PROBLEM STATEMENT:
The material below must be restated exactly, line by line.

------------------------------------------------------------------------

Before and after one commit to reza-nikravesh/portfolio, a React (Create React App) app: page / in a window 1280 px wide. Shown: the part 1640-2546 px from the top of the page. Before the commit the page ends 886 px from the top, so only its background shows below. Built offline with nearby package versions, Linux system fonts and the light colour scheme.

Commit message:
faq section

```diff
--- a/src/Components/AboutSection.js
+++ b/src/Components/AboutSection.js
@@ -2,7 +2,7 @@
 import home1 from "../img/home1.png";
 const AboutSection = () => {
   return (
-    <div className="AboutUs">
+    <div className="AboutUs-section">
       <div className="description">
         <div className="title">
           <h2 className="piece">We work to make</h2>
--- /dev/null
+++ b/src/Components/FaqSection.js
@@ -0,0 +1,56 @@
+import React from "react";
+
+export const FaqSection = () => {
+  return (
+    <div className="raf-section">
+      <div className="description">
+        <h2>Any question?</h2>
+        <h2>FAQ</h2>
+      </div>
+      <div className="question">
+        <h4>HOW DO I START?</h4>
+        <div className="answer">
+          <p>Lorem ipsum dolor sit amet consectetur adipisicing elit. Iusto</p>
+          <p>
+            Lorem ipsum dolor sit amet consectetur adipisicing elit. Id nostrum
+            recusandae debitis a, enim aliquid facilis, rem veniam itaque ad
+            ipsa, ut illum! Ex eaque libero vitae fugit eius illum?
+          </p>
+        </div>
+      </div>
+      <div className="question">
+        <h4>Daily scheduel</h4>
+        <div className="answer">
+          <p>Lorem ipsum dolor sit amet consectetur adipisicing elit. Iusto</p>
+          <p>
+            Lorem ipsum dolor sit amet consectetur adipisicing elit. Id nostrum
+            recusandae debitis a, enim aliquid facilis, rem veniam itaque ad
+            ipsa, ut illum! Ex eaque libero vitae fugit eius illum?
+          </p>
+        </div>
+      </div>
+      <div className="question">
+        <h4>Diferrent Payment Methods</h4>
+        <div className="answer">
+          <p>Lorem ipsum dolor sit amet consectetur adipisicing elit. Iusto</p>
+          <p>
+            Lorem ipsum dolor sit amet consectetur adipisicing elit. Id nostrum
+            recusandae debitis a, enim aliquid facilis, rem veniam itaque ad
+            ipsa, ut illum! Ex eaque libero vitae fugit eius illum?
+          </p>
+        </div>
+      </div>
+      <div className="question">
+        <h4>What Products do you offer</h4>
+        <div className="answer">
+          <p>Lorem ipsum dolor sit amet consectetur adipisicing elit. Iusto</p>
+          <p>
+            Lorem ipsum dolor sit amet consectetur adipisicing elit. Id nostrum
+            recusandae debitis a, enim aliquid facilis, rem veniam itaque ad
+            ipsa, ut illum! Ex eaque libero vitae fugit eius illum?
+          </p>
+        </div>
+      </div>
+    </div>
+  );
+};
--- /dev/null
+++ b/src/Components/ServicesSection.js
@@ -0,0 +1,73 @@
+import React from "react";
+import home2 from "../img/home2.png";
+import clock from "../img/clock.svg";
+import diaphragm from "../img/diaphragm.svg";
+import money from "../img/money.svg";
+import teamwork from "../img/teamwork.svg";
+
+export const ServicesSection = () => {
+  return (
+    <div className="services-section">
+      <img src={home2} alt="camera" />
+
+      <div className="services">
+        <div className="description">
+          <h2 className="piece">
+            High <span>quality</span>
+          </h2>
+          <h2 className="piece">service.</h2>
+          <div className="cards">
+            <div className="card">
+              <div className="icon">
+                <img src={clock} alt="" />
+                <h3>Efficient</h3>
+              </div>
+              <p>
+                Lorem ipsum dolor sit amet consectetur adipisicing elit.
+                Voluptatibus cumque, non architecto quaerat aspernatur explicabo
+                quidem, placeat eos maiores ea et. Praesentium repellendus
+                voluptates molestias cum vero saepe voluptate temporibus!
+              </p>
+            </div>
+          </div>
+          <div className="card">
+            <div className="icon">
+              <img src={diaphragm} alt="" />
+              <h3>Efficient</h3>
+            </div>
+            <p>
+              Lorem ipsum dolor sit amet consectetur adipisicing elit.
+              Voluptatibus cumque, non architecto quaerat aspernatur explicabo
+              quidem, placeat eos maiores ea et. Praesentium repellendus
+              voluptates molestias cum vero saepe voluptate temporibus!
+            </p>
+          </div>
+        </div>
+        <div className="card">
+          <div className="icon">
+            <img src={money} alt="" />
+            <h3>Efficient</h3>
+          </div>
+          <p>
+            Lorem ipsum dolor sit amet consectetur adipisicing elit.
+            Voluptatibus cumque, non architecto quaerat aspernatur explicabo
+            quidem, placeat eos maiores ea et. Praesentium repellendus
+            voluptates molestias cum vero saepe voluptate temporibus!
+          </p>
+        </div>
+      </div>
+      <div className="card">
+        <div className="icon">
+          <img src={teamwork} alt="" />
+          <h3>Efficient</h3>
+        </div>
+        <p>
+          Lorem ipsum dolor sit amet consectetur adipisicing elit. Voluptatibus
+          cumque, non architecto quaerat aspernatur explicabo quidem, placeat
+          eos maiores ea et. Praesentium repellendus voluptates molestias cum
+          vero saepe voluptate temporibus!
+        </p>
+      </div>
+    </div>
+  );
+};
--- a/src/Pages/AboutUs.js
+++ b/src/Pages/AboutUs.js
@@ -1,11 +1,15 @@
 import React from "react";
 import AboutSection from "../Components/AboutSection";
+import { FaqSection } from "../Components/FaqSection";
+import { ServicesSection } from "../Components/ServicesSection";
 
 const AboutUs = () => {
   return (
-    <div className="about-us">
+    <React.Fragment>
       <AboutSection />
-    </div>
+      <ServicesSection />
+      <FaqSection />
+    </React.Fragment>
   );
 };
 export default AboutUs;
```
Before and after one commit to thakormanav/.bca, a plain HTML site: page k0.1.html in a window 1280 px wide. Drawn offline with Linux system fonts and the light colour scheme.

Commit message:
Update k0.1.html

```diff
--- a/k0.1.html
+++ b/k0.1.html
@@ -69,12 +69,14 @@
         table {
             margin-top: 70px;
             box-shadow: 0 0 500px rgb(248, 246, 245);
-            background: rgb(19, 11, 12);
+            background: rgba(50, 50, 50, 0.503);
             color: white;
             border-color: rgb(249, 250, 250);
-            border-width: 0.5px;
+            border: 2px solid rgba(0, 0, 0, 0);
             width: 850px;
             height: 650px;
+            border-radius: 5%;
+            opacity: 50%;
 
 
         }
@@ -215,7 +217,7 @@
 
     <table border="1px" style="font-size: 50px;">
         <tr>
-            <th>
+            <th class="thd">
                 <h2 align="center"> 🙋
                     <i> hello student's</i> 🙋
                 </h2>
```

------------------------------------------------------------------------

PROBLEM SOLUTION:
Before and after one commit to reza-nikravesh/portfolio, a React (Create React App) app: page / in a window 1280 px wide. Shown: the part 1640-2546 px from the top of the page. Before the commit the page ends 886 px from the top, so only its background shows below. Built offline with nearby package versions, Linux system fonts and the light colour scheme.

Commit message:
faq section

```diff
--- a/src/Components/AboutSection.js
+++ b/src/Components/AboutSection.js
@@ -2,7 +2,7 @@
 import home1 from "../img/home1.png";
 const AboutSection = () => {
   return (
-    <div className="AboutUs">
+    <div className="AboutUs-section">
       <div className="description">
         <div className="title">
           <h2 className="piece">We work to make</h2>
--- /dev/null
+++ b/src/Components/FaqSection.js
@@ -0,0 +1,56 @@
+import React from "react";
+
+export const FaqSection = () => {
+  return (
+    <div className="raf-section">
+      <div className="description">
+        <h2>Any question?</h2>
+        <h2>FAQ</h2>
+      </div>
+      <div className="question">
+        <h4>HOW DO I START?</h4>
+        <div className="answer">
+          <p>Lorem ipsum dolor sit amet consectetur adipisicing elit. Iusto</p>
+          <p>
+            Lorem ipsum dolor sit amet consectetur adipisicing elit. Id nostrum
+            recusandae debitis a, enim aliquid facilis, rem veniam itaque ad
+            ipsa, ut illum! Ex eaque libero vitae fugit eius illum?
+          </p>
+        </div>
+      </div>
+      <div className="question">
+        <h4>Daily scheduel</h4>
+        <div className="answer">
+          <p>Lorem ipsum dolor sit amet consectetur adipisicing elit. Iusto</p>
+          <p>
+            Lorem ipsum dolor sit amet consectetur adipisicing elit. Id nostrum
+            recusandae debitis a, enim aliquid facilis, rem veniam itaque ad
+            ipsa, ut illum! Ex eaque libero vitae fugit eius illum?
+          </p>
+        </div>
+      </div>
+      <div className="question">
+        <h4>Diferrent Payment Methods</h4>
+        <div className="answer">
+          <p>Lorem ipsum dolor sit amet consectetur adipisicing elit. Iusto</p>
+          <p>
+            Lorem ipsum dolor sit amet consectetur adipisicing elit. Id nostrum
+            recusandae debitis a, enim aliquid facilis, rem veniam itaque ad
+            ipsa, ut illum! Ex eaque libero vitae fugit eius illum?
+          </p>
+        </div>
+      </div>
+      <div className="question">
+        <h4>What Products do you offer</h4>
+        <div className="answer">
+          <p>Lorem ipsum dolor sit amet consectetur adipisicing elit. Iusto</p>
+          <p>
+            Lorem ipsum dolor sit amet consectetur adipisicing elit. Id nostrum
+            recusandae debitis a, enim aliquid facilis, rem veniam itaque ad
+            ipsa, ut illum! Ex eaque libero vitae fugit eius illum?
+          </p>
+        </div>
+      </div>
+    </div>
+  );
+};
--- /dev/null
+++ b/src/Components/ServicesSection.js
@@ -0,0 +1,73 @@
+import React from "react";
+import home2 from "../img/home2.png";
+import clock from "../img/clock.svg";
+import diaphragm from "../img/diaphragm.svg";
+import money from "../img/money.svg";
+import teamwork from "../img/teamwork.svg";
+
+export const ServicesSection = () => {
+  return (
+    <div className="services-section">
+      <img src={home2} alt="camera" />
+
+      <div className="services">
+        <div className="description">
+          <h2 className="piece">
+            High <span>quality</span>
+          </h2>
+          <h2 className="piece">service.</h2>
+          <div className="cards">
+            <div className="card">
+              <div className="icon">
+                <img src={clock} alt="" />
+                <h3>Efficient</h3>
+              </div>
+              <p>
+                Lorem ipsum dolor sit amet consectetur adipisicing elit.
+                Voluptatibus cumque, non architecto quaerat aspernatur explicabo
+                quidem, placeat eos maiores ea et. Praesentium repellendus
+                voluptates molestias cum vero saepe voluptate temporibus!
+              </p>
+            </div>
+          </div>
+          <div className="card">
+            <div className="icon">
+              <img src={diaphragm} alt="" />
+              <h3>Efficient</h3>
+            </div>
+            <p>
+              Lorem ipsum dolor sit amet consectetur adipisicing elit.
+              Voluptatibus cumque, non architecto quaerat aspernatur explicabo
+              quidem, placeat eos maiores ea et. Praesentium repellendus
+              voluptates molestias cum vero saepe voluptate temporibus!
+            </p>
+          </div>
+        </div>
+        <div className="card">
+          <div className="icon">
+            <img src={money} alt="" />
+            <h3>Efficient</h3>
+          </div>
+          <p>
+            Lorem ipsum dolor sit amet consectetur adipisicing elit.
+            Voluptatibus cumque, non architecto quaerat aspernatur explicabo
+            quidem, placeat eos maiores ea et. Praesentium repellendus
+            voluptates molestias cum vero saepe voluptate temporibus!
+          </p>
+        </div>
+      </div>
+      <div className="card">
+        <div className="icon">
+          <img src={teamwork} alt="" />
+          <h3>Efficient</h3>
+        </div>
+        <p>
+          Lorem ipsum dolor sit amet consectetur adipisicing elit. Voluptatibus
+          cumque, non architecto quaerat aspernatur explicabo quidem, placeat
+          eos maiores ea et. Praesentium repellendus voluptates molestias cum
+          vero saepe voluptate temporibus!
+        </p>
+      </div>
+    </div>
+  );
+};
--- a/src/Pages/AboutUs.js
+++ b/src/Pages/AboutUs.js
@@ -1,11 +1,15 @@
 import React from "react";
 import AboutSection from "../Components/AboutSection";
+import { FaqSection } from "../Components/FaqSection";
+import { ServicesSection } from "../Components/ServicesSection";
 
 const AboutUs = () => {
   return (
-    <div className="about-us">
+    <React.Fragment>
       <AboutSection />
-    </div>
+      <ServicesSection />
+      <FaqSection />
+    </React.Fragment>
   );
 };
 export default AboutUs;
```
Before and after one commit to thakormanav/.bca, a plain HTML site: page k0.1.html in a window 1280 px wide. Drawn offline with Linux system fonts and the light colour scheme.

Commit message:
Update k0.1.html

```diff
--- a/k0.1.html
+++ b/k0.1.html
@@ -69,12 +69,14 @@
         table {
             margin-top: 70px;
             box-shadow: 0 0 500px rgb(248, 246, 245);
-            background: rgb(19, 11, 12);
+            background: rgba(50, 50, 50, 0.503);
             color: white;
             border-color: rgb(249, 250, 250);
-            border-width: 0.5px;
+            border: 2px solid rgba(0, 0, 0, 0);
             width: 850px;
             height: 650px;
+            border-radius: 5%;
+            opacity: 50%;
 
 
         }
@@ -215,7 +217,7 @@
 
     <table border="1px" style="font-size: 50px;">
         <tr>
-            <th>
+            <th class="thd">
                 <h2 align="center"> 🙋
                     <i> hello student's</i> 🙋
                 </h2>
```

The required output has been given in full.